In the last century, attempts to drain the Everglades have forever altered its hydrology. With additional habitat loss from development and agriculture, only one third of the original Everglades exist today. Still, the mainland Everglades covers approximately 15,000 square miles and represents the largest roadless area in the United States south of Alaska. Many state and federal agencies now manage the water resources of the Everglades. Broad geographic regions of the southern Glades are mostly broken into Big Cypress National Preserve (1,200 square miles), Everglades National Park (2,300 square miles), and Water Conservation Areas 1, 2, and 3 (1,300 square miles). Our research is conducted primarily in the Water Conservation Areas shown below. These areas are dominated by large sawgrass ridge and water-lily sloughs. Willow head tree islands dot the terrain, and cypress domes encroach along the western fringe. Layers of peat cover soft limestone rock, and apart from man-made deep canals, the shallow waters of the marsh can only be accessed via airboat.
South Florida also has a unique subtropical climate with a traditional wet season (June-October) and dry season (November-May). As the waters slowly recede in the dry season, wading birds arrive by the thousands to capitalize on a buffet of fish and other prey items concentrated in shallow pools of water.
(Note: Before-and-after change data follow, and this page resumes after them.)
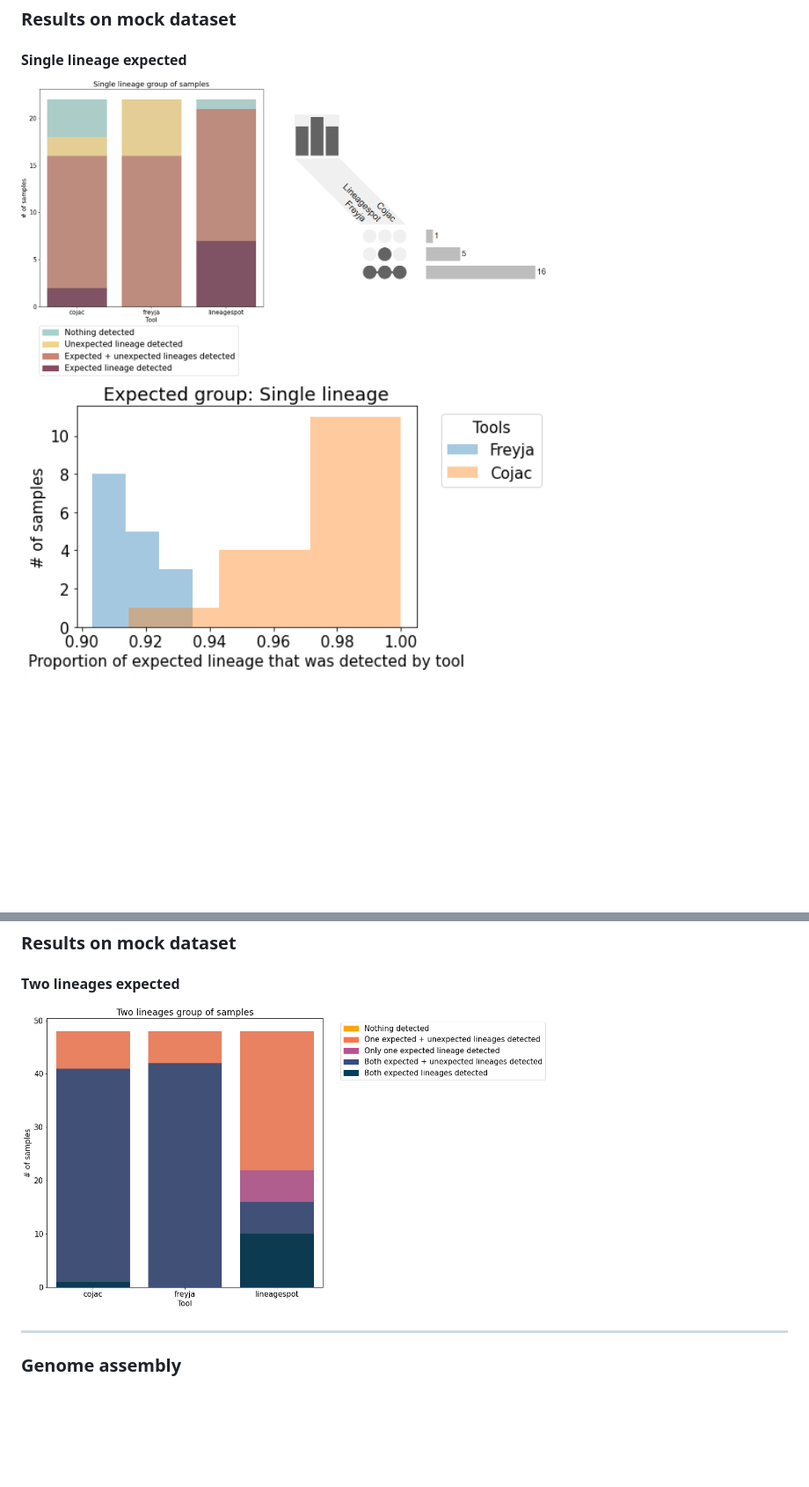
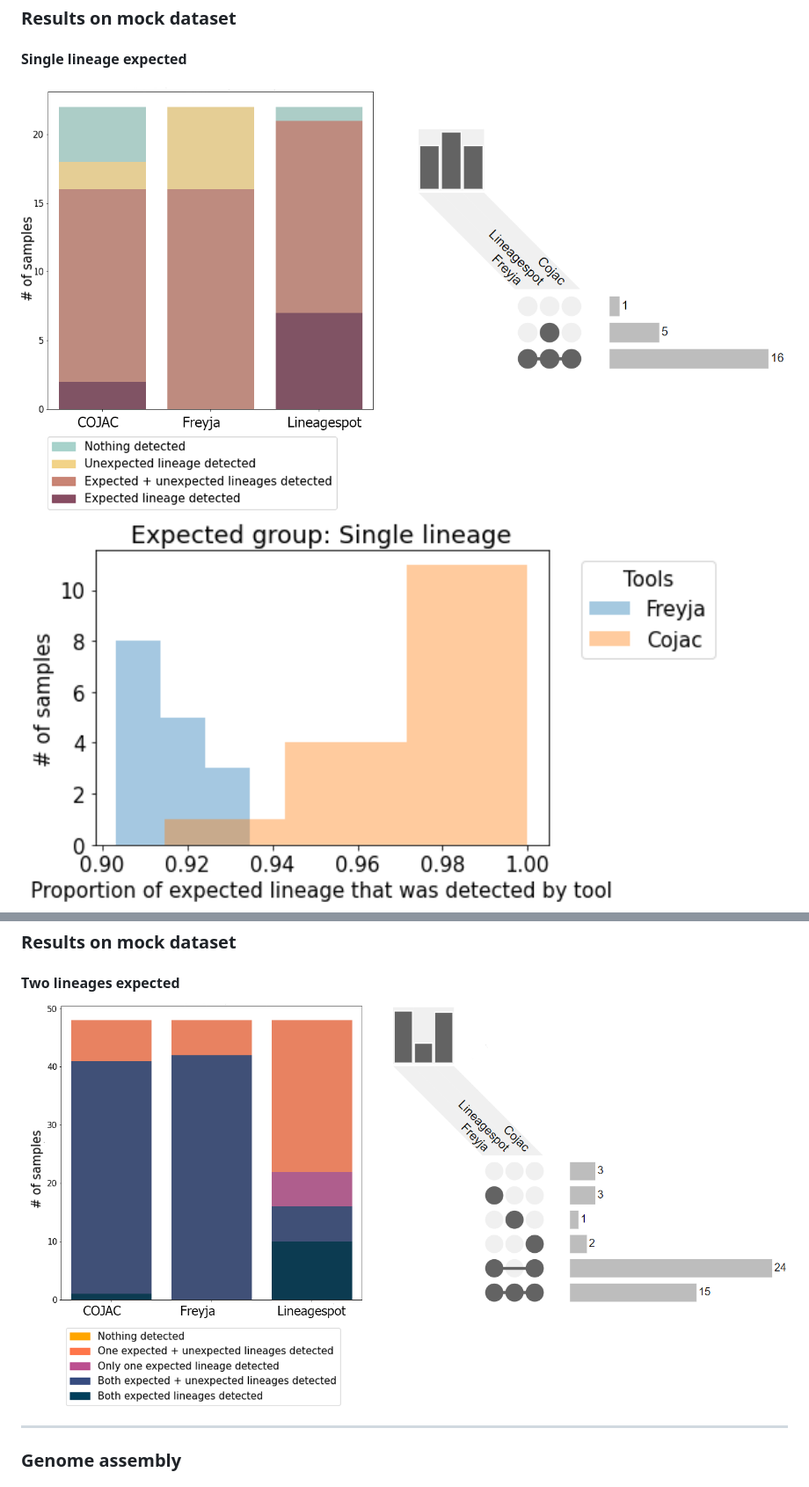
Before and after one commit to PlushZ/master-thesis-presentation, a Markdown page: slides.md, 2 parts joined by grey strips. Shown: that part at 88% size. GitHub-like rendering; pictures changed too: img/results/singlin-bar-venn.png, img/results/twolin-bar-venn.png (added); blank space fills up the shorter version.

```diff
--- a/slides.md
+++ b/slides.md
@@ -253,10 +253,10 @@ Note:
 
 <div class="r-stack">
 <span class="fragment fade-out" data-fragment-index="0">
-<img src="img/results/singlin-bar-venn.png" alt="drawing" width="600"/>
+<img src="img/results/singlin-bar-venn.png" alt="drawing" width="1000"/>
 </span>
 <span class="fragment current-visible" data-fragment-index="0">
-<img src="img/results/dist-singlin-fr-co.png" alt="drawing" width="600"/>
+<img src="img/results/dist-singlin-fr-co.png" alt="drawing" width="800"/>
 </span>
 </span>
 <span class="fragment">
@@ -275,7 +275,7 @@ Note:
 ### Results on mock dataset
 #### Two lineages expected
 
-<img src="img/results/twolin-num-bars.png" alt="drawing" width="600"/>
+<img src="img/results/twolin-bar-venn.png" alt="drawing" width="1000"/>
 
 ------
 
```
This wealth of food prompts wading birds to form large breeding colonies in tree islands and cypress domes throughout the WCA’s.